All of these companies, unlike Glynn, have to compete -- often with each other -- for the right to serve the areas they lease. The Executive Council of Ontario is required to approve the lease between Niagara Parks and the Maid of the Mist Corp. In the past, approval has been virtually automatic, but because of the controversy, this year might be the exception, a source said. Right now, the ball is in the court of Integrity Commissioner Lynn Morrison. She can recommend the Ontario government not sign the new lease and put it back for open bidding, or she can do nothing.

The latter may be risky.

For if it turns out that there was collusion or a conspiracy to deprive the public of the best option for the leading attraction for the tourist town of Niagara Falls that resulted in an inferior service being offered, the onus of the mistake will fall upon the Integrity Commission.

On the other hand, simply bringing the process out in the open harms no one.

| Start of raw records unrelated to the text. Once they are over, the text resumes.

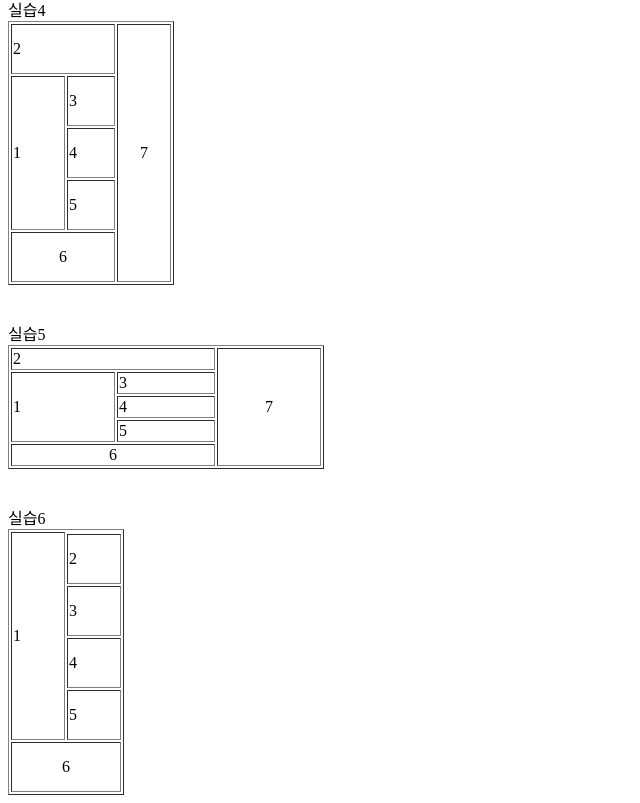
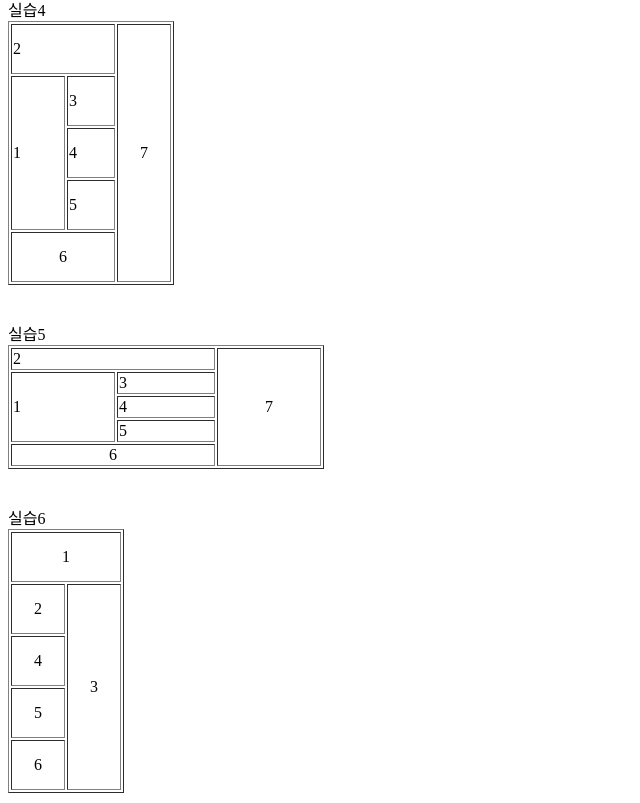
Before and after one commit to ilonelife/semin_song, a plain HTML site: page table.html in a window 1280 px wide. Shown: the part 765-1568 px from the top of the page, without its empty margins (0-640 px from the left). Drawn offline with Linux system fonts and the light colour scheme.

Commit message:
추가 수정

```diff
--- a/table.html
+++ b/table.html
@@ -116,22 +116,20 @@
         실습6 <br/>
         <table border="1">
             <tr>
-                <td rowspan="5" width="50px">1</td>
+                <td colspan="2" width="50px" height="50px" align="center">1</td>
             </tr>
             <tr>
-                <td width="50px" height="50px">2</td>
+                <td width="50px" height="50px" align="center">2</td>
+                <td rowspan="5" width="50px" height="50px" align="center"> 3</td>
             </tr>
             <tr>
-                <td  height="50px">3</td>
+                <td  height="50px" align="center">4</td>
             </tr>
             <tr>
-                <td  height="50px">4</td>
+                <td height="50px" align="center">5</td>
             </tr>
             <tr>
-                <td height="50px">5</td>
-            </tr>
-            <tr>
-                <td colspan="2"  height="50px" align="center">6</td>
+                <td height="50px" align="center">6</td>
             </tr>
         </table>
     </body>
```
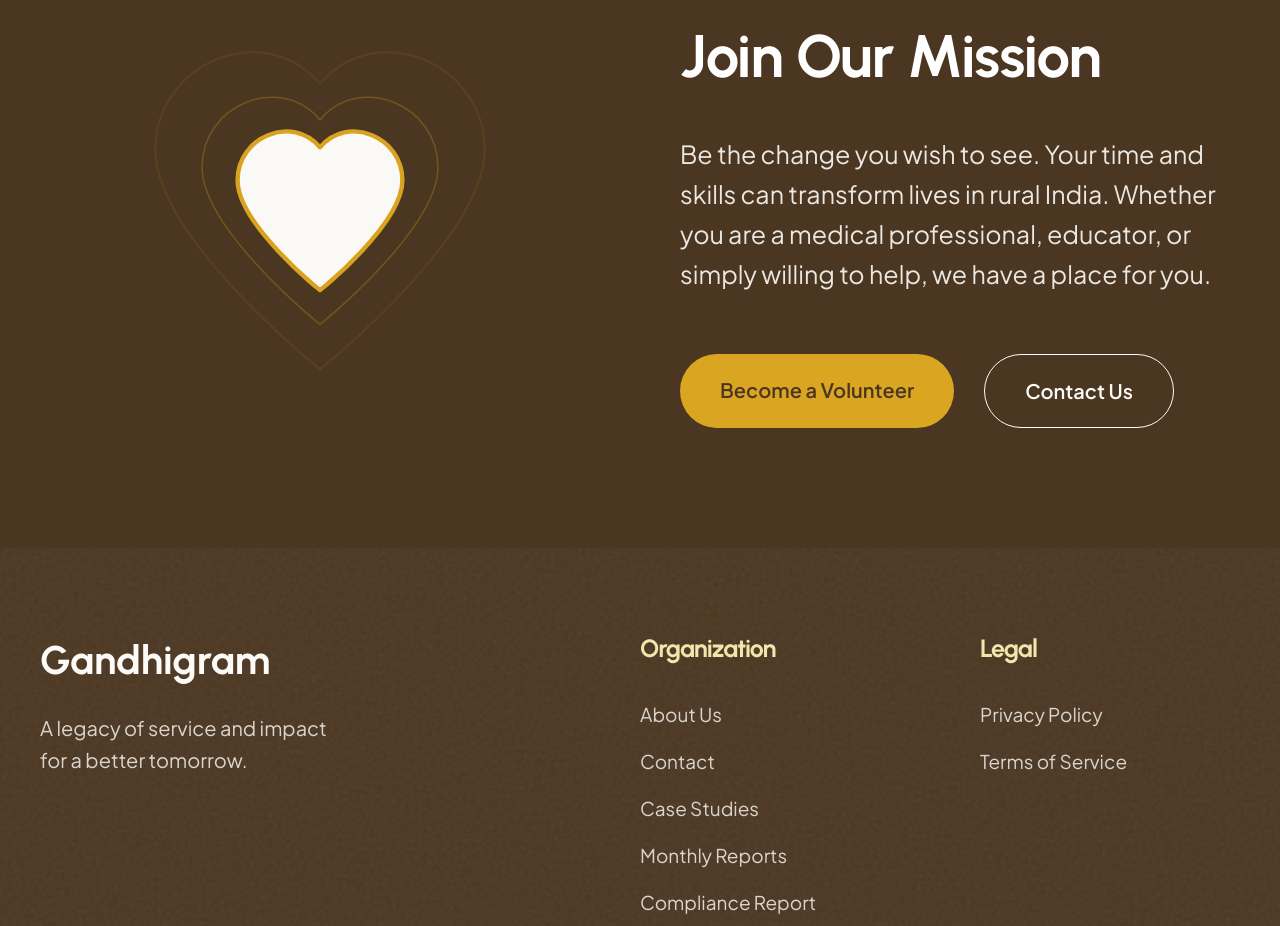
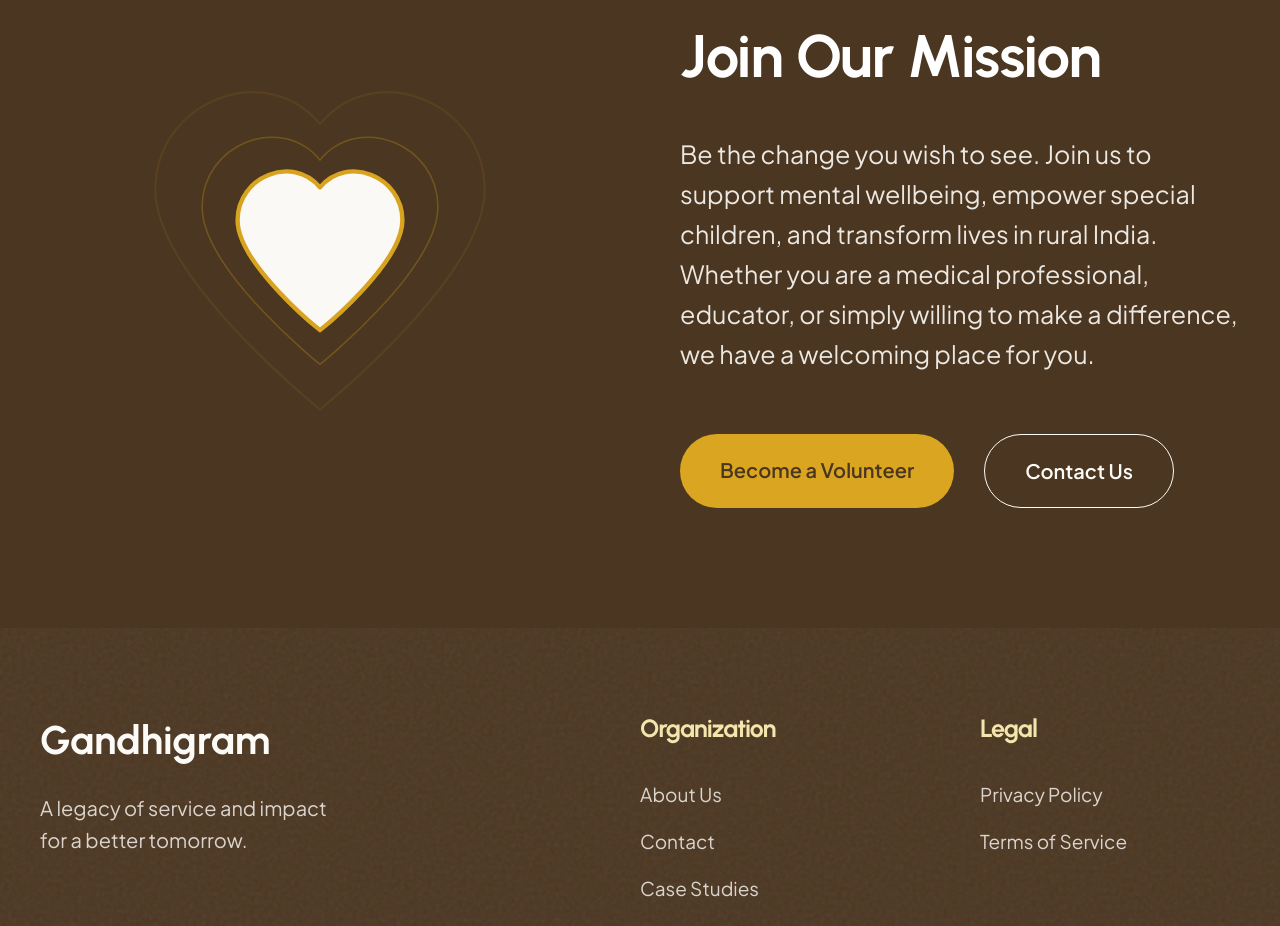
Before and after one commit to rahulkrishna-web/gandhigram, a Next.js app: page / in a window 1280 px wide. Shown: the part 7720-8646 px from the top of the page. Built offline with nearby package versions, Linux system fonts and the light colour scheme.

Commit message:
feat: update volunteer section description with mission-focused copy

```diff
--- a/src/components/home/Volunteer.tsx
+++ b/src/components/home/Volunteer.tsx
@@ -13,8 +13,8 @@ const Volunteer = () => {
                     <div className={styles.content}>
                         <h2 className={styles.title}>Join Our Mission</h2>
                         <p className={styles.description}>
-                            Be the change you wish to see. Your time and skills can transform lives in rural India.
-                            Whether you are a medical professional, educator, or simply willing to help, we have a place for you.
+                            Be the change you wish to see. Join us to support mental wellbeing, empower special children, and transform lives in rural India.
+                            Whether you are a medical professional, educator, or simply willing to make a difference, we have a welcoming place for you.
                         </p>
                         <div className={styles.actions}>
                             <Link href="/volunteer" className={styles.primaryBtn}>
```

If the Glynns -- who have the lease through 2009 -- have the best proposal, then let that be seen in the sunlight.

If another company can provide a better deal, the public wins.

Meanwhile, Parker confirmed that Ripley's still wants to bid.

"We have a marvelous package that will provide a new level of experience for the tourist ready to go to bid," he said.

 

 
 
 
  Copyright © 2008 Frank Parlato Jr.